Quick disclaimer: I'm running Tableau in VirtualBox on a mac. Much of this trick relies on the ability of OS X's Automator to convert pages of a PDF to multiple PNG files, and I also use a mac app called FrameByFrame. I'm sure there are Windows-only ways of doing this, but you'll need to do some additional googling.

If you drag something to the Pages shelf in Tableau, there are lots of options that would be useful in animation. Animation may or may not be appropriate for your tasks and data, but we'll assume for this post that it is. As useful as some of the tools are, though, each page is updated straight from the data, making for choppy playback that's difficult to tune. Worse, you can only export pages one at a time via Worksheet -> Export -> Image…

Here's the workaround to get a video you can control; it involves a couple external programs.

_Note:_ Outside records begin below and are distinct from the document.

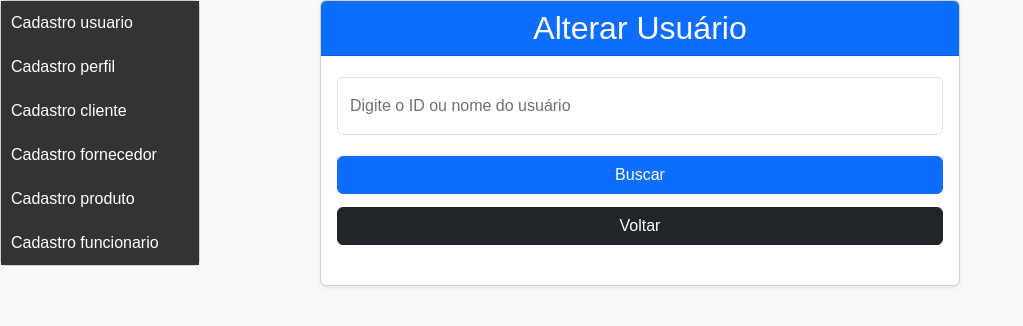
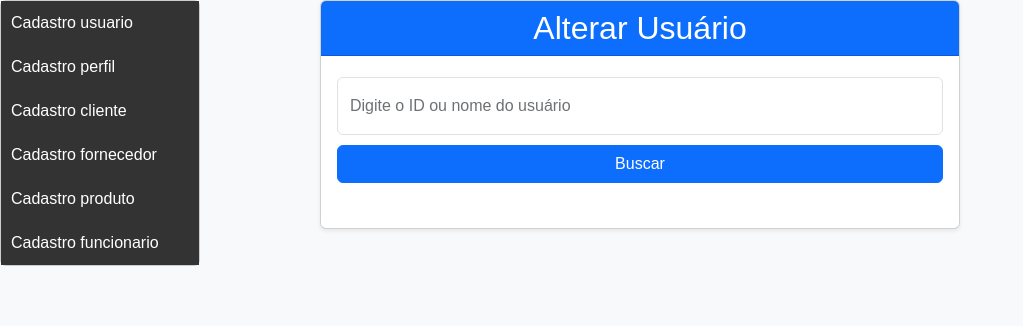
Before and after one commit to maitelopez08/Maite_Lopez_Prova_PHP, a PHP site: page /alterar_usuario.php in a window 1280 px wide. Shown: the part 54-380 px from the top of the page, without its empty margins (0-1023 px from the left). Run offline with PHP 8.4, Linux system fonts and the light colour scheme; a user stored in the database is signed in; data comes from the database, SQL or seed files in the repository.

Commit message:
correções

```diff
--- a/alterar_usuario.php
+++ b/alterar_usuario.php
@@ -4,14 +4,14 @@ require_once 'conexao.php';
 
 //VERIFICA SE O USUARIO TEM PRMISSAO DE ADM
 if($_SESSION['perfil'] !=1){
-    echo "<script>alert('Ácesso negado!');window.location.href='principal.php';</script>";
+    echo "<script>alert('Ácesso negado!'); window.location.href='principal.php';</script>";
     exit();
 }
 
 //INICIALIZA VARIAVEIS
 $usuario = null;
 
-if($_SERVER["REQUEST_METHOD"]== "POST"){
+if($_SERVER["REQUEST_METHOD"]=="POST"){
     if(!empty($_POST['busca_usuario'])){
         $busca = trim($_POST['busca_usuario']);
 
@@ -58,19 +58,11 @@ if($_SERVER["REQUEST_METHOD"]== "POST"){
         </div>
         <div class="card-body">
 
-
           <form action="alterar_usuario.php" method="POST" class="mb-4">
             <div class="form-floating mb-3">
+              <label for="busca_usuario">Digite o ID ou nome do usuário</label>
               <input type="text" id="busca_usuario" name="busca_usuario" class="form-control" placeholder="Digite o id ou nome" required onkeyup="buscarSugestoes()">
-              <label for="busca_usuario">Digite o ID ou nome do usuário</label>
-            </div>
-
-        <!-- DIV PARA EXIBIR SUGESTOES DE USUARIOS -->
-            <div id="sugestoes" class="mb-3"></div>
-
-            <div class="d-grid gap-2">
               <button type="submit" class="btn btn-primary">Buscar</button>
-              <a href="principal.php" class="btn btn-dark">Voltar</a>
             </div>
           </form>
 
--- a/menu.php
+++ b/menu.php
@@ -1,4 +1,5 @@
 <?php
+
 //OBTENDO O NOME DO PERFIL DO USUARIO LOGADO
 $id_perfil = $_SESSION['perfil'];
 $sqlPerfil = "SELECT nome_perfil FROM perfil WHERE id_perfil = :id_perfil";
```
Also changed, not shown: buscar_usuario.php (line endings or trailing spaces).
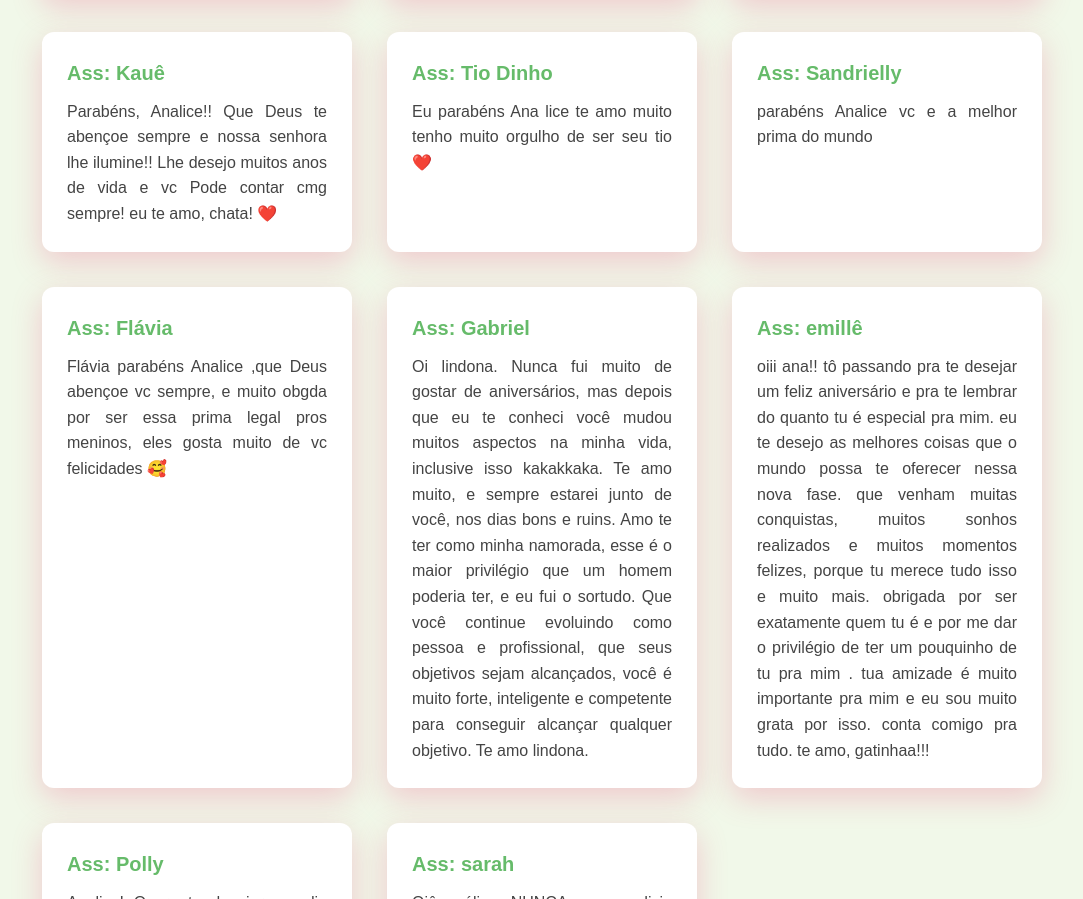
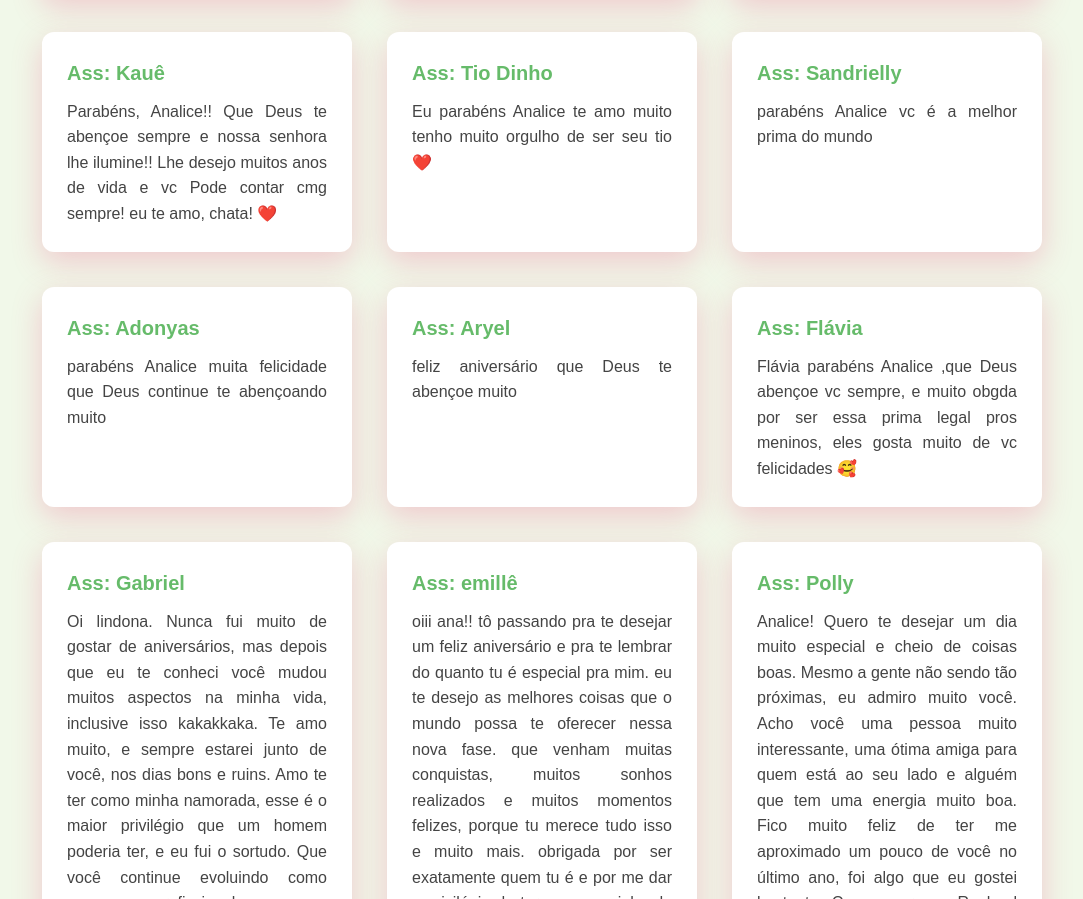
Before and after one commit to andradegabrielDEV2007/Aniversario-lindona, a plain HTML site: page MensagensEspeciais.html in a window 1280 px wide. Shown: the part 1033-1932 px from the top of the page, without its empty margins (98-1181 px from the left). Drawn offline with Linux system fonts and the light colour scheme.

Commit message:
Adicionando adonias e aryel nas mensagens

```diff
--- a/MensagensEspeciais.html
+++ b/MensagensEspeciais.html
@@ -87,15 +87,29 @@ Parabéns, Analice!! Que Deus te abençoe sempre e nossa senhora lhe ilumine!! L
 <div class="card-mensagem">
 <h2>Ass: Tio Dinho</h2>
 <p>
-Eu parabéns Ana lice te amo muito tenho muito orgulho de ser seu tio ❤️
+Eu parabéns Analice te amo muito tenho muito orgulho de ser seu tio ❤️
 </p>
 </div>
+
 <div class="card-mensagem">
 <h2>Ass: Sandrielly</h2>
 <p>
-parabéns Analice vc e a melhor prima do mundo
+parabéns Analice vc é a melhor prima do mundo
 </p>
 </div>
+
+<div class="card-mensagem">
+<h2>Ass: Adonyas</h2>
+<p>
+parabéns Analice muita felicidade que Deus continue te abençoando muito</p>
+</div>
+
+<div class="card-mensagem">
+<h2>Ass: Aryel</h2>
+<p>
+feliz aniversário que Deus te abençoe muito</p>
+</div>
+
 <div class="card-mensagem">
 <h2>Ass: Flávia</h2>
 <p>
```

As mentioned above, you'll need something that will convert the pages of a PDF to images, and you'll also need FrameByFrame (which is free). You'll probably also need a healthy amount of free hard drive space if this thing is going to be very long.

In Tableau, go to File -> Page Setup… and check "Show all pages"

As we're going to sneak this out of Tableau via printing to PDF, realize your page size will determine the final shape and resolution of your video. You may want to tweak Layout setting here as well.

Next, go to File -> Print to PDF… Again, you'll want to choose a page size that has the right proportions. Because it has to render every frame, this step will take a while after you click "Ok".

Once you've gotten your .pdf, create this workflow in Automator (please don't use .jpg, or you'll have an ugly mess!):

After running it on your .pdf, you'll have a lot of .png files named something like "results 012.png".

Now open FrameByFrame. Go to Edit -> Import Images… Select all the images you just generated. FrameByFrame gives you options for creating your animation - play with these settings until you're satisfied:

In my case, I actually want a low (3 fps) frame rate, but the awesome thing here is now you have control - the number of frames is data-driven in Tableau, and the actual playback speed can be tuned for perception. When you're done, go to File -> Export… to save your video. Here's one I generated, showing the last 30 days of earthquake data.